• _The task_:
The response should contain only those lines of the entries below that include the string "QWebEngineView".

• _Exercise data_:
Segment Open
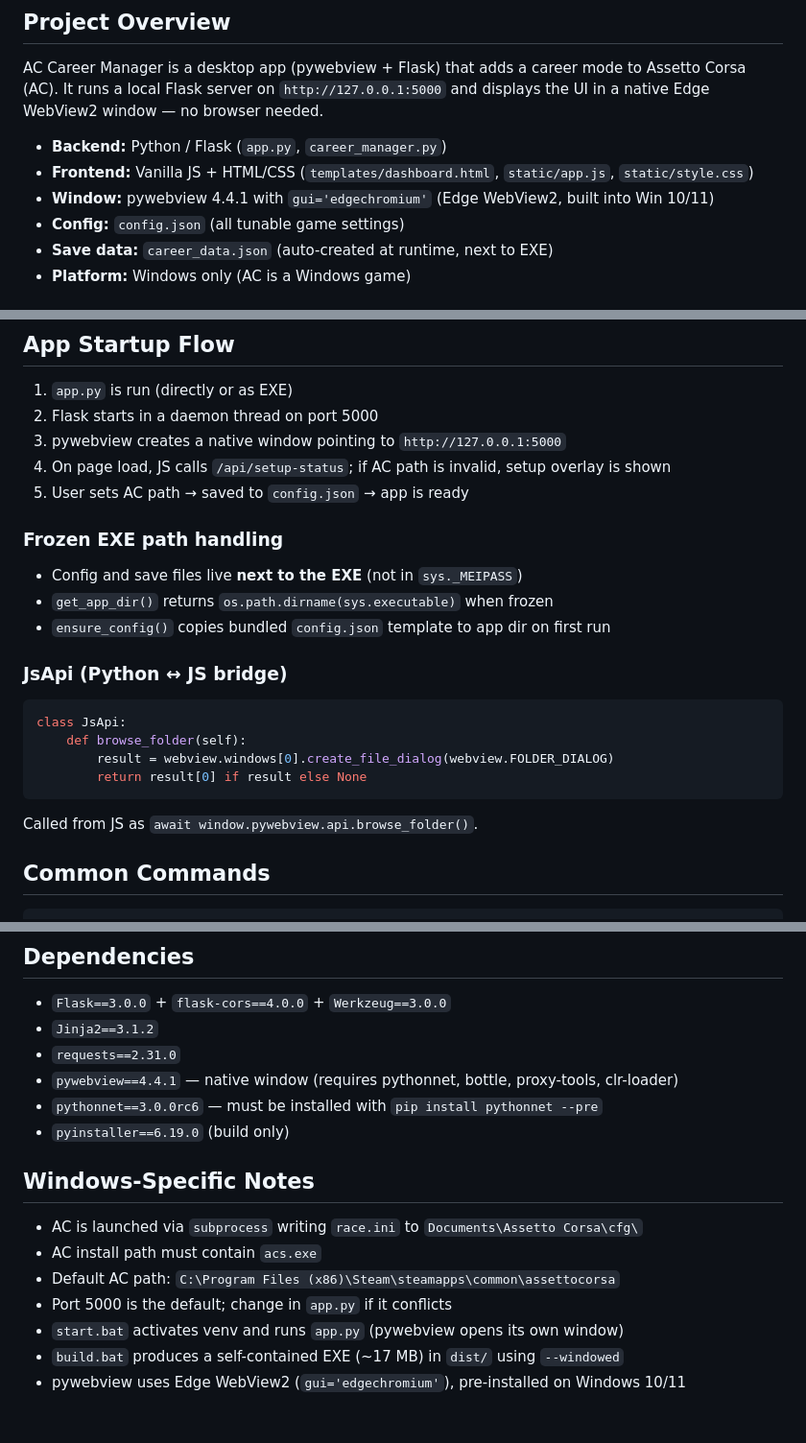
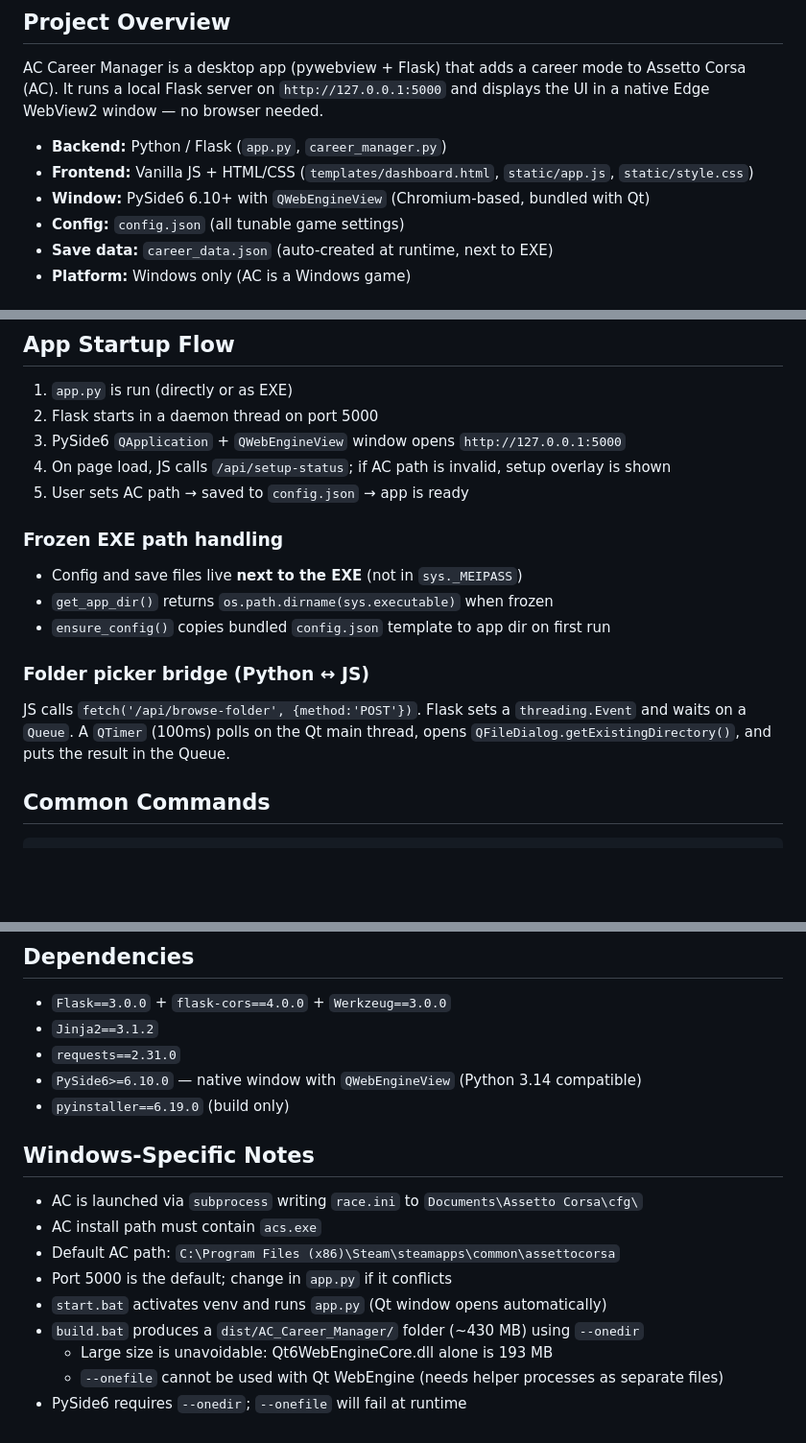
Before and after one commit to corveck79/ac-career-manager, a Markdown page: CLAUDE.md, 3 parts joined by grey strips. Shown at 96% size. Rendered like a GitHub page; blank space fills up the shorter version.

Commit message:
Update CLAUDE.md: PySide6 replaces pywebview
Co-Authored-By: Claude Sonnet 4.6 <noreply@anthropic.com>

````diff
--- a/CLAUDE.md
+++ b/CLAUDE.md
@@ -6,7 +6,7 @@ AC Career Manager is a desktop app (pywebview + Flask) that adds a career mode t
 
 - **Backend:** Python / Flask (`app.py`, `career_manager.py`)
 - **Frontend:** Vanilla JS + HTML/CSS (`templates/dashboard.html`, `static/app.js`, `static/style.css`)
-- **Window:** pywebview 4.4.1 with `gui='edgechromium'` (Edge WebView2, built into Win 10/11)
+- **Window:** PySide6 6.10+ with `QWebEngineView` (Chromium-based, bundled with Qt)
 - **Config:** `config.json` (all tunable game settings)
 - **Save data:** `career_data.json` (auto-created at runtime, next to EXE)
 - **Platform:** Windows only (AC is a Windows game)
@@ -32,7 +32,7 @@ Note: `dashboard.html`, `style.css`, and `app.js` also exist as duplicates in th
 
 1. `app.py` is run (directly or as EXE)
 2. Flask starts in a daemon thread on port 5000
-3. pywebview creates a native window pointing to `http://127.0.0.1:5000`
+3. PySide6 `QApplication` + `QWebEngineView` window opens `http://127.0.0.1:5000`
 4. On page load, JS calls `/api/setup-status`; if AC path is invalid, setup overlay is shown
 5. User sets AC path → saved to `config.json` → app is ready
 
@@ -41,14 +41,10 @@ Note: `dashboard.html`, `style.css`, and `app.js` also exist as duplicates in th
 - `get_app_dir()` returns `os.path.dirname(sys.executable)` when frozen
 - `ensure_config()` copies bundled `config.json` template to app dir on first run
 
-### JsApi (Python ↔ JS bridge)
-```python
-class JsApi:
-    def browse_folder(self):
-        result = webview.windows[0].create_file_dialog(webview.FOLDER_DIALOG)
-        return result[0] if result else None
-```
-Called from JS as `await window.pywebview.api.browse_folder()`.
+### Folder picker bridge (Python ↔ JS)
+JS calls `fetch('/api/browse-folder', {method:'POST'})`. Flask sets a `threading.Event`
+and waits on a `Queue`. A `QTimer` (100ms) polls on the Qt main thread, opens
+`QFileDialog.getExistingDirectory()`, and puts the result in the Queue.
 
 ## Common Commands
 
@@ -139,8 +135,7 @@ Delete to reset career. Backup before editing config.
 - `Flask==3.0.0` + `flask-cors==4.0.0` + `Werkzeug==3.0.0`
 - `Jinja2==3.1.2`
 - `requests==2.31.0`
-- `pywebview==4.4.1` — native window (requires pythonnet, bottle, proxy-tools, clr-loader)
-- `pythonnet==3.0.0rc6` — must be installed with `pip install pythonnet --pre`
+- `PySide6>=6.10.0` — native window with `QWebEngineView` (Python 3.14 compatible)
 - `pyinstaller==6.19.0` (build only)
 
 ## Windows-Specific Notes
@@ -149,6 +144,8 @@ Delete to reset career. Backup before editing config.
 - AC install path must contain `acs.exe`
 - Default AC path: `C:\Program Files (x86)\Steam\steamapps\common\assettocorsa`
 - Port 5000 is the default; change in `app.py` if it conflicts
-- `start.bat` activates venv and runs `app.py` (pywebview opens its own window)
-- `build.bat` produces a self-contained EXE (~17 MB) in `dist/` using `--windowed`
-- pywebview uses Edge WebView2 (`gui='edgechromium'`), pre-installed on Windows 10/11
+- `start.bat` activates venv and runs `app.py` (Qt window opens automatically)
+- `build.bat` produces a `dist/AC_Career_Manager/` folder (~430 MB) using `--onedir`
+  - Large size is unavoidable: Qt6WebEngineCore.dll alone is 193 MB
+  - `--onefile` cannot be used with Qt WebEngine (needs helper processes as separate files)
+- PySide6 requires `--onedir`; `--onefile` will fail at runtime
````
Segment Closed
• _Exercise result_:
+- **Window:** PySide6 6.10+ with `QWebEngineView` (Chromium-based, bundled with Qt)
+3. PySide6 `QApplication` + `QWebEngineView` window opens `http://127.0.0.1:5000`
+- `PySide6>=6.10.0` — native window with `QWebEngineView` (Python 3.14 compatible)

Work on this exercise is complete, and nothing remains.